He further counselled that year 2020 should be a year that the strategic focus on education shall include improving equitable access to quality education for all children of diverse educational needs.Not only that, it must also include provision of requisite teaching and learning materials; improved finance parameters; capacity development for professional and specialised teachers, return of Teaching Practice allowance for teachers in training; improvements in education service delivery as well as an enhancement for an institutional framework for the coordination and implementation of monitoring and evaluation.

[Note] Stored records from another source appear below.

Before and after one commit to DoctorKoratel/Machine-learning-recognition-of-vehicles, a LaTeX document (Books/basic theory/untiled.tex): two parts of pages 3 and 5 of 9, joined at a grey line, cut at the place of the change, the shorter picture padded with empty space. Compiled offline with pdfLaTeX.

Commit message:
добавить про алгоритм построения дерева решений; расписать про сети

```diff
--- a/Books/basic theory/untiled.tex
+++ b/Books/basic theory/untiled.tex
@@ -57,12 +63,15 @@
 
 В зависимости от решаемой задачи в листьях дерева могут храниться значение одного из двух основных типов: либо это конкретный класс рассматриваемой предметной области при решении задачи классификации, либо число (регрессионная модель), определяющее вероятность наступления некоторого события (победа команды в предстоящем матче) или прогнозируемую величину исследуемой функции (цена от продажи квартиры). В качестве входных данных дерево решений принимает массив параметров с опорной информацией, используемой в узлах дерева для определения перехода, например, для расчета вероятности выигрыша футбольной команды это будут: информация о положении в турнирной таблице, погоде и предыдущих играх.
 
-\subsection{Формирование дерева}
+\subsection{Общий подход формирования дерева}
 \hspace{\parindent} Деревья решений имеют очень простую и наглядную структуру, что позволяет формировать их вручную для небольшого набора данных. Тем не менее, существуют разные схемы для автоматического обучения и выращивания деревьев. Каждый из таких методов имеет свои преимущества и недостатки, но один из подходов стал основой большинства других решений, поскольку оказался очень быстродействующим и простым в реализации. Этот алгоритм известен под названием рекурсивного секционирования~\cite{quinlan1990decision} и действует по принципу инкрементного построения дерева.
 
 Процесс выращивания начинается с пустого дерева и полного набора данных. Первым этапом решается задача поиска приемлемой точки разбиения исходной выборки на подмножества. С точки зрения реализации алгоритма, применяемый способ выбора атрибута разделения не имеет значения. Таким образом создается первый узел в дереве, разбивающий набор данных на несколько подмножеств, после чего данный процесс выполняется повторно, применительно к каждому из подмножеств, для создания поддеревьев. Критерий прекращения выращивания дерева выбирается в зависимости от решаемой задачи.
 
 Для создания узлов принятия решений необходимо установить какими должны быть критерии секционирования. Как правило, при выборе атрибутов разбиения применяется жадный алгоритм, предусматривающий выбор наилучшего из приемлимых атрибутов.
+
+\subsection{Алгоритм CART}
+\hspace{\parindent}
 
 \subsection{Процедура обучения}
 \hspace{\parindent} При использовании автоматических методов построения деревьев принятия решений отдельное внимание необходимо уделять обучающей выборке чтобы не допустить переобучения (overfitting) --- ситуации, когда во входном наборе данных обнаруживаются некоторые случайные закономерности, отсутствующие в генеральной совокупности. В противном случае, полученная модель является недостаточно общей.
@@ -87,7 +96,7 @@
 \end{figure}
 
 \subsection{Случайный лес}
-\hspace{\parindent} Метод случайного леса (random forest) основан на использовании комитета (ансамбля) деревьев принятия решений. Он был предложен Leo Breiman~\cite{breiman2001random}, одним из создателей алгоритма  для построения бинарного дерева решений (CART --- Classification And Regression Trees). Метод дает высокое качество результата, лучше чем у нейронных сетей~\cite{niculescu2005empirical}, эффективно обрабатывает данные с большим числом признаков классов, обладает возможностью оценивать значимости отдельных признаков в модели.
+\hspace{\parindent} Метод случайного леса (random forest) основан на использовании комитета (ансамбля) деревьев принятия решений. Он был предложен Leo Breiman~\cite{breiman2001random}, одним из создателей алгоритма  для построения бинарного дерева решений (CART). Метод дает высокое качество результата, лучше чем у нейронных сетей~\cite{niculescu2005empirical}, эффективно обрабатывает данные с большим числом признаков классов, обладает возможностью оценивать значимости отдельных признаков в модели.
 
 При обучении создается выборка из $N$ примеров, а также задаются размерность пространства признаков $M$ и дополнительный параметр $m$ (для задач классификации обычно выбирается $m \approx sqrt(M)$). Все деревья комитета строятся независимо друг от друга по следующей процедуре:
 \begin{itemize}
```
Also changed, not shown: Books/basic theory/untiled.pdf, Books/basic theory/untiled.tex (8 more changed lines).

By extension, he said, efforts must be made to implement the national policy on Early Childhood Education, National Policy on Counseling, National Policy on Information and Communications Technology (ICT) and all other policy guidelines to promote and enhance quality education in Nigeria.
On access, Hammed said, “This is a challenge. Fulani herdsmen children don’t go to schools. They don’t understand Western education. National Commission for Nomadic Education is underfunded. They are to take care of herdsmen, fishermen, Almajiris, street urchins, children in motor parks, hawkers, apprentices, house maids, retirees who needs retraining, widows who needs training and retraining.

“There is also need for provision of 21st century infrastructure that will aid teaching and learning. These include the school buildings, teachers, textbooks and other learning materials, school feeding programme, furniture, sports facilities and any other resources that will promote academic performance in all the educational sectors.”
Insisting that attention should also be paid to issue of finance, he said, “you will recall that every year we clamour for increase in budgetary allocation to the educational sectors, yet nothing is done about it.”He added that once all these are implemented the impact would be obvious in every facet of the nation’s economy, as well as the products at early childhood education, primary, secondary, and tertiary levels of education.
With the ugly situation around the sector hinged on poor governance and management, lack of clear-cut policies, inadequate learning infrastructure, low budgetary allocation, wrong investments, poor teacher education, among others, it is expected that key stakeholders will appropriately address all the issues raised in order to get the desired results.

Ujunwa Atueyi